■ TASK DETAILS:
The answer should be one number: how many lines in the records below contain the word "position".

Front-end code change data
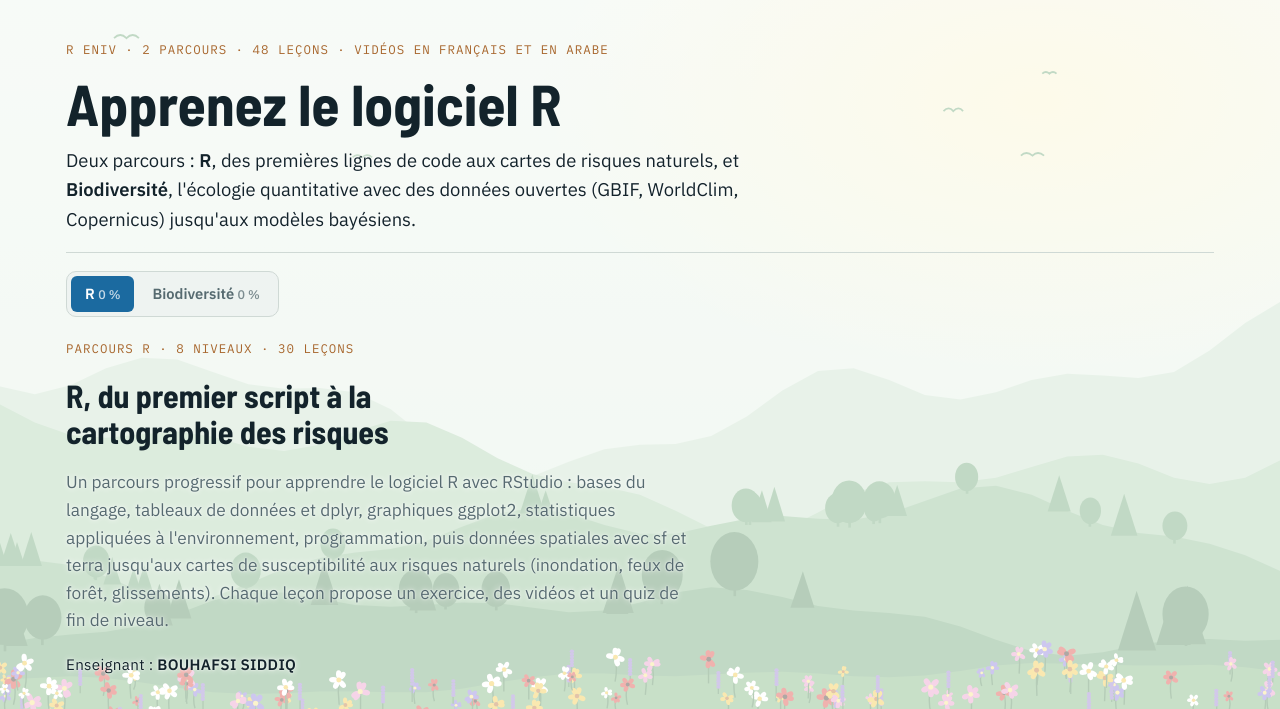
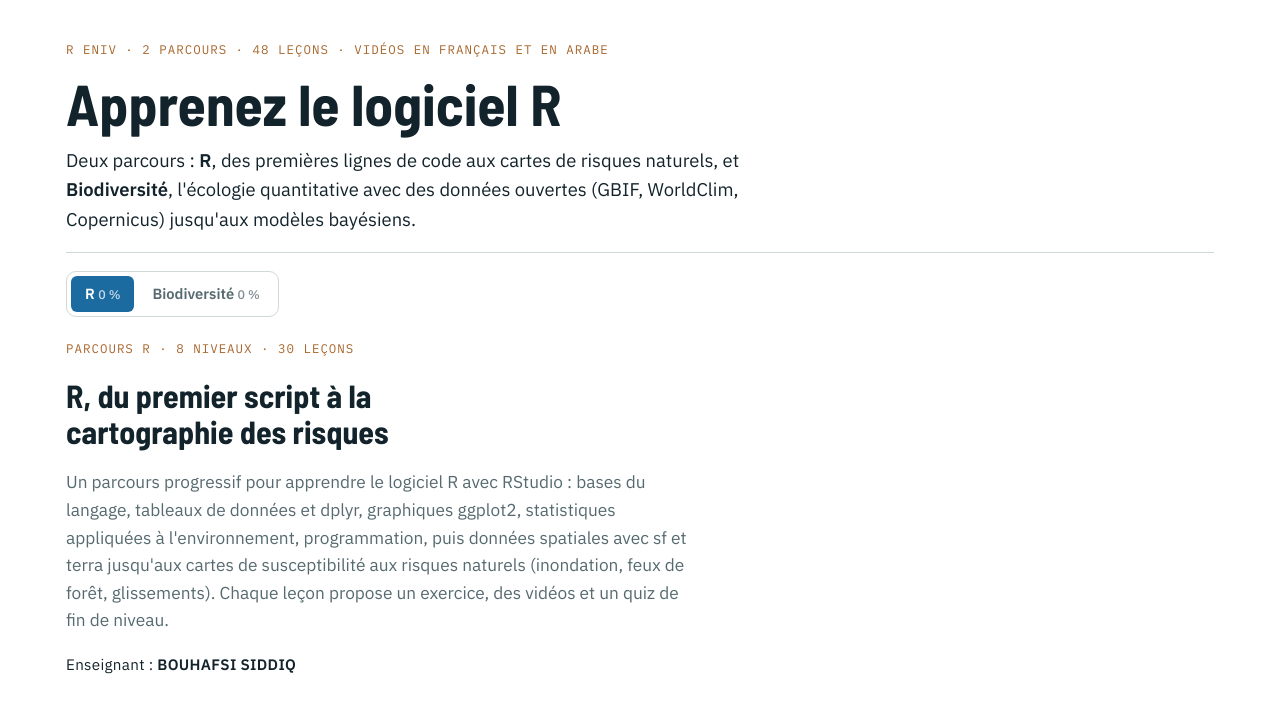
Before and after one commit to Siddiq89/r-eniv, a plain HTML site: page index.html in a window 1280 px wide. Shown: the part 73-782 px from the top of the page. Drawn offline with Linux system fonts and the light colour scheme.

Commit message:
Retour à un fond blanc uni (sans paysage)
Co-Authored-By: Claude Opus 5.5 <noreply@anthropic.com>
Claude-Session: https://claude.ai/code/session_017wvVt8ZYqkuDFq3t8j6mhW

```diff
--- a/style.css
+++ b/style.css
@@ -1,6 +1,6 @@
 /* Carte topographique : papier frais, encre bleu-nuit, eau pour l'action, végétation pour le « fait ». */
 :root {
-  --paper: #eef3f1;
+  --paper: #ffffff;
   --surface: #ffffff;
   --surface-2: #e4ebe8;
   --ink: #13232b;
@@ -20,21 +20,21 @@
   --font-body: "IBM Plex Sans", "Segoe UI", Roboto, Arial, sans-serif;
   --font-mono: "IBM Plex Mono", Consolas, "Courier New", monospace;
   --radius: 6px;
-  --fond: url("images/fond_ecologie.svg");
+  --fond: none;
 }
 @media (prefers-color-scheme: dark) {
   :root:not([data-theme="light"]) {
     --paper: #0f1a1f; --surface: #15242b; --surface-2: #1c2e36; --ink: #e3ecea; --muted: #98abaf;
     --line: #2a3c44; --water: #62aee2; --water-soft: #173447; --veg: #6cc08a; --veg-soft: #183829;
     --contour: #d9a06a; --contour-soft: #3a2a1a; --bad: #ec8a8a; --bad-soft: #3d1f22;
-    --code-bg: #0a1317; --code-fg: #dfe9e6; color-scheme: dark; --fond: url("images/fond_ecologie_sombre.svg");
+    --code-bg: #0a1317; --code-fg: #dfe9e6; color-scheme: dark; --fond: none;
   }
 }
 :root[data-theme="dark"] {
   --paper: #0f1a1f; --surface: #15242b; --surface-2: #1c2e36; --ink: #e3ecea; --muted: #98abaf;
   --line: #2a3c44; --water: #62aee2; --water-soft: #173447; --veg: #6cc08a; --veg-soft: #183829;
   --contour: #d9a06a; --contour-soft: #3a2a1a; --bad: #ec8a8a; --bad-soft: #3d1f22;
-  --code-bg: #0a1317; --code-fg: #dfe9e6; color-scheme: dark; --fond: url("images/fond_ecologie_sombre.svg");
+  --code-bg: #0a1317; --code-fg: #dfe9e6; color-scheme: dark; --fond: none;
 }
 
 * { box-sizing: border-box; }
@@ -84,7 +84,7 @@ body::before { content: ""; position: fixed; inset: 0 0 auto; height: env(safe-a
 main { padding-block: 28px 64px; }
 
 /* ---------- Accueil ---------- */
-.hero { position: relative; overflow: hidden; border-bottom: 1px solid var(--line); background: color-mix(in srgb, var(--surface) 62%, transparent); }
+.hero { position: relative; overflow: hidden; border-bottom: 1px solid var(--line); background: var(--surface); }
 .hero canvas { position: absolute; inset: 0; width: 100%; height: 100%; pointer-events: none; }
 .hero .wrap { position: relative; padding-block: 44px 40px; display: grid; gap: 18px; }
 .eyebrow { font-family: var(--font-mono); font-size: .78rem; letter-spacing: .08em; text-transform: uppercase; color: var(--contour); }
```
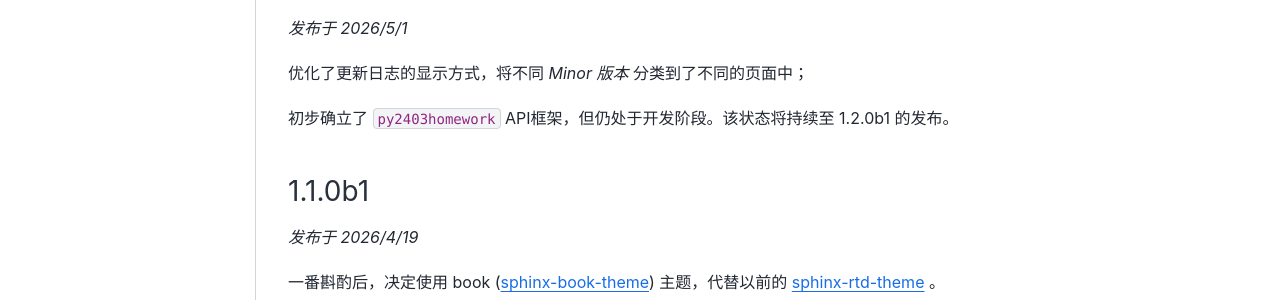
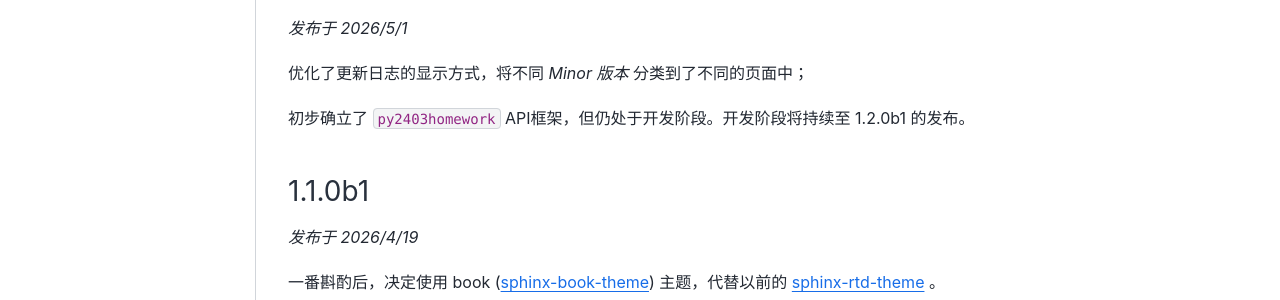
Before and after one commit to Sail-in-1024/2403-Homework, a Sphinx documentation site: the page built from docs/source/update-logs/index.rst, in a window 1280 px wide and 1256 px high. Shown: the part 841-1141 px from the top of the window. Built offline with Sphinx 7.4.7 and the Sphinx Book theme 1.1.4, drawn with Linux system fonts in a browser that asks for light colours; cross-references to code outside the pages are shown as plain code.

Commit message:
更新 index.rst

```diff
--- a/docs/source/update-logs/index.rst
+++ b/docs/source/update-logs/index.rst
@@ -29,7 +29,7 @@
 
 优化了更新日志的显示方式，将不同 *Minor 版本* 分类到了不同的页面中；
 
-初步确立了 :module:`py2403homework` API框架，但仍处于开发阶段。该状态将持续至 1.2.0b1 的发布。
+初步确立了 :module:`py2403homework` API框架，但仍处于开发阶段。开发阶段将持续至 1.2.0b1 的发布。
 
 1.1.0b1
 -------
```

■ ANSWER FOR THE TASK:
5